He and his wife bolted for the stairs. Outside, his neighbours were pouring onto the street, shouting and crying. ‘It was horrible,’ said Amgai, who was standing out on the street several hours later. ‘I still haven’t gone back inside.’

The magnitude 7.9 earthquake, Nepal’s biggest for 81 years, struck west of Kathmandu just before noon on Saturday. Officials said it had killed at least 1,130 people in the Himalayan nation and dozens in neighbouring countries. The quake was also felt across Bangladesh, northern India and Chinese Tibet, collapsing ancient buildings, modern complexes and modest village homes.

Eyewitnesses described scenes of panic and confusion in the Nepali capital when the ground started shaking beneath their feet, sending people running out of their homes and onto streets choked with thick dust. ‘The ground underneath me was shaking. I thought I was going to sink into it,’ said Hari Adhikari, a 60-year-old vegetable seller.

In Patan, a densely packed neighbourhood, a Reuters reporter heard neighbours screaming as the first tremor hit. ‘I was eating near the city centre in Kathmandu when suddenly the tables started trembling and paintings on the wall fell on the ground,’ Devyani Pant, an Indian tourist in Kathmandu, told Reuters. ‘I screamed and rushed outside.’

Across the region, people were injured in the scramble to get out of shaking buildings and onto safer ground. In the Indian state of West Bengal, dozens of children were caught up in stampedes to leave two different school buildings, according to an official in Malda district, with several sustaining minor injuries.

In Bangladesh, buildings across the old part of the capital Dhaka cracked from the impact, and several workers in a garment factory were hurt as they rushed to escape. As the aftershocks continued to rock Kathmandu, people remained in the streets. Phone lines were jammed.

‘We have been flooded with phone calls from all around the world,’ Mohan Krishna Sapkota, joint secretary in the Nepal tourism ministry, told Reuters. ‘We are facing a tremendous crisis here and it is hard to even assess what the death toll and the extent of damage could be.’ The ministry estimated that 300,000 foreign tourists and trekkers were in Nepal when the earthquake struck. There were reports that at least 18 people had been killed in an avalanche unleashed by the earthquake that swept through the climbers’ base camp on the world’s highest mountain, Everest. In hospitals in the capital, nurses and doctors moved patients outside, setting up makeshift treatment areas. One patient told a Reuters reporter he had broken his leg when he jumped from the third floor of a building.
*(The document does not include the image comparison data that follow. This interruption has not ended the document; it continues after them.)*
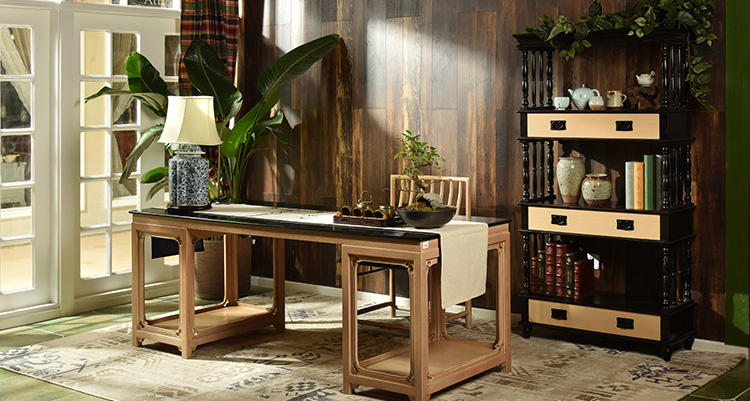
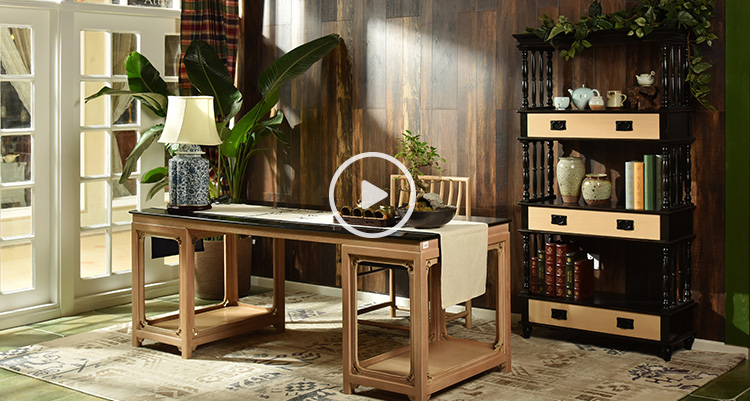
视频

Changed region(s): [[0.4293, 0.3591, 0.552, 0.5686], [0.46, 0.5686, 0.5213, 0.5985]]

diff --git a/topic-baojia-difang.html b/topic-baojia-difang.html
@@ -24,11 +24,12 @@
 <div class="view">
     <div class="page">
         <div class="video-box">
-            <video poster="images/video-img.jpg" width="100%" height="200" controls="" playsinline>
+            <video id="video-media" width="100%" height="200" controls="" playsinline>
                 <source src="http://www.w3school.com.cn/i/movie.mp4" type="video/mp4">
                 <source src="http://www.w3school.com.cn/i/movie.ogg" type="video/ogg">
                 您的浏览器不支持 HTML5 video 标签。
             </video>
+            <div class="video-drop"></div>
         </div>
         <div class="img-box"><img src="images/img-1.jpg" alt=""></div>
         <div class="content-box">
@@ -234,7 +235,16 @@
         });
         $('#closed-city').click(function () {
             $('#city-model').stop(true, true).fadeOut(100);
+
+            selectCity();
         });
+
+        // 城市选择
+        function selectCity() {
+            var str = $('.city-list .active a span').text();
+            $('#select-city input').val(str);
+        }
+
 
         $('.hx-list a').click(function () {
             $(this).addClass('active').siblings().removeClass('active');
@@ -282,6 +292,40 @@
         }, 200);
 
 
+        var ran = 100;
+        var range = 50000;
+        var myNumber;
+
+        /*将产生随机数的方法进行封装*/
+        function sjs(range) {
+            ran = Math.random() * range;//[0,range)的随机数
+            var result = parseInt(ran);//将数字转换成整数
+            return result;
+        }
+
+        /*对显示随机数的方法进行封装*/
+        function showRandomNum() {
+            var figure = sjs(range);
+            $("#hd").text(figure);
+        }
+
+        myNumber = setInterval(showRandomNum, 100);//多长时间运行一次
+
+
+        // 视频播放
+        var myVideo = document.getElementById("video-media");
+        var $videoDrop = $('.video-drop');
+        $videoDrop.click(function () {
+            myVideo.play();
+        });
+        myVideo.addEventListener('play',function(){
+            console.log('bofangzhong');
+            $videoDrop.hide();
+        });
+        myVideo.addEventListener('pause',function(){
+            console.log('zanting');
+            $videoDrop.show();
+        })
     })
 </script>
 </body>

diff --git a/topic-baojia.html b/topic-baojia.html
@@ -24,11 +24,12 @@
 <div class="view">
     <div class="page">
         <div class="video-box">
-            <video poster="images/video-img.jpg" width="100%" height="200" controls="" playsinline>
+            <video id="video-media" width="100%" height="200" controls="" playsinline>
                 <source src="http://www.w3school.com.cn/i/movie.mp4" type="video/mp4">
                 <source src="http://www.w3school.com.cn/i/movie.ogg" type="video/ogg">
                 您的浏览器不支持 HTML5 video 标签。
             </video>
+            <div class="video-drop"></div>
         </div>
         <div class="img-box"><img src="images/img-1.jpg" alt=""></div>
         <div class="content-box">
@@ -320,6 +321,22 @@
         }
 
         myNumber = setInterval(showRandomNum, 100);//多长时间运行一次
+
+
+        // 视频播放
+        var myVideo = document.getElementById("video-media");
+        var $videoDrop = $('.video-drop');
+        $videoDrop.click(function () {
+            myVideo.play();
+        });
+        myVideo.addEventListener('play',function(){
+            console.log('bofangzhong');
+            $videoDrop.hide();
+        });
+        myVideo.addEventListener('pause',function(){
+            console.log('zanting');
+            $videoDrop.show();
+        })
     })
 </script>
 </body>

diff --git a/css/style.css b/css/style.css
@@ -185,9 +185,22 @@ img {
     padding-bottom: .8rem; }
 
 .video-box {
+  position: relative;
   background-color: #000000; }
   .video-box video {
     display: block; }
+  .video-box .video-drop {
+    position: absolute;
+    top: 0;
+    left: 0;
+    right: 0;
+    bottom: 0;
+    z-index: 10;
+    background: url(../images/video-img.jpg) center no-repeat;
+    -webkit-background-size: cover;
+    -moz-background-size: cover;
+    -o-background-size: cover;
+    background-size: cover; }
 
 .img-box img {
   display: block; }

diff --git a/css/style.scss b/css/style.scss
@@ -66,9 +66,20 @@ img {
 }
 
 .video-box {
+  position: relative;
   background-color: #000000;
   video {
     display: block;
+  }
+  .video-drop{
+    position: absolute;
+    top: 0;
+    left: 0;
+    right: 0;
+    bottom: 0;
+    z-index: 10;
+    background: url(../images/video-img.jpg) center no-repeat;
+    @include background-size(cover);
   }
 }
By nightfall, as the death toll climbed, volunteers had started to help authorities gather bodies and pile them into ambulances. Residents, instructed not to return to their homes, had begun to set up camps for the night. At the Smarak school in Patan, some 350 people gathered on a playing field, setting up tents, with volunteers handing out tea and water. Yira Lama, who had been living in a rented room in Kathmandu but comes from a village not far from the epicentre, said he planned to stay the night there. ‘I spoke to my family in the village and they said our house has been completely destroyed,’ he said.